» **GOAL OF THE EXERCISE**:
Before you return the lines below, strip out any images and keep every word as written.

Image comparison data
# # # # # # #

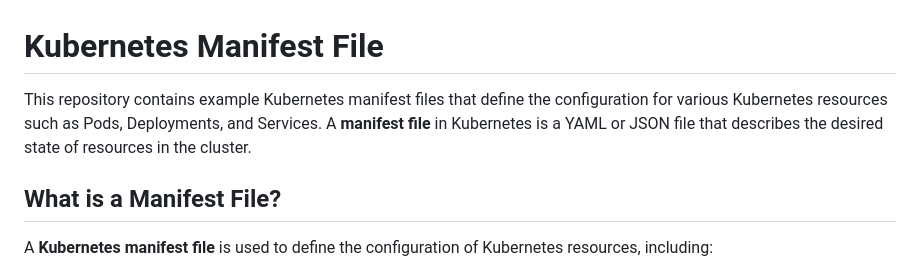
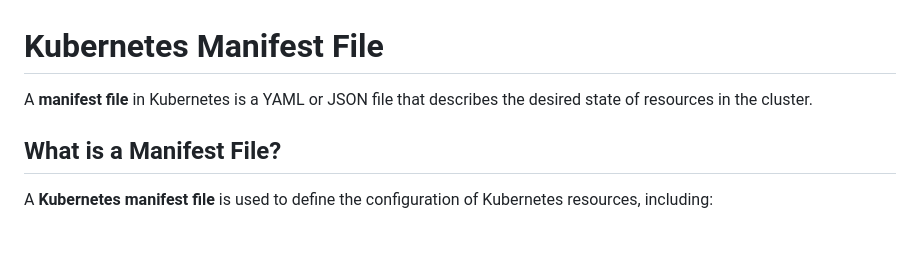
Before and after one commit to arifislam007/DevOps_LAB, a Markdown page: 19.LAB-Kubernetes/mainfest_file.md, the part around the change. Rendered like a GitHub page; blank space fills up the shorter version.

```diff
--- a/19.LAB-Kubernetes/mainfest_file.md
+++ b/19.LAB-Kubernetes/mainfest_file.md
@@ -1,6 +1,6 @@
 # Kubernetes Manifest File
 
-This repository contains example Kubernetes manifest files that define the configuration for various Kubernetes resources such as Pods, Deployments, and Services. A **manifest file** in Kubernetes is a YAML or JSON file that describes the desired state of resources in the cluster.
+A **manifest file** in Kubernetes is a YAML or JSON file that describes the desired state of resources in the cluster.
 
 ## What is a Manifest File?
 
```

# # # # # # #

» **ANSWER**:
Before and after one commit to arifislam007/DevOps_LAB, a Markdown page: 19.LAB-Kubernetes/mainfest_file.md, the part around the change. Rendered like a GitHub page; blank space fills up the shorter version.

```diff
--- a/19.LAB-Kubernetes/mainfest_file.md
+++ b/19.LAB-Kubernetes/mainfest_file.md
@@ -1,6 +1,6 @@
 # Kubernetes Manifest File
 
-This repository contains example Kubernetes manifest files that define the configuration for various Kubernetes resources such as Pods, Deployments, and Services. A **manifest file** in Kubernetes is a YAML or JSON file that describes the desired state of resources in the cluster.
+A **manifest file** in Kubernetes is a YAML or JSON file that describes the desired state of resources in the cluster.
 
 ## What is a Manifest File?
 
```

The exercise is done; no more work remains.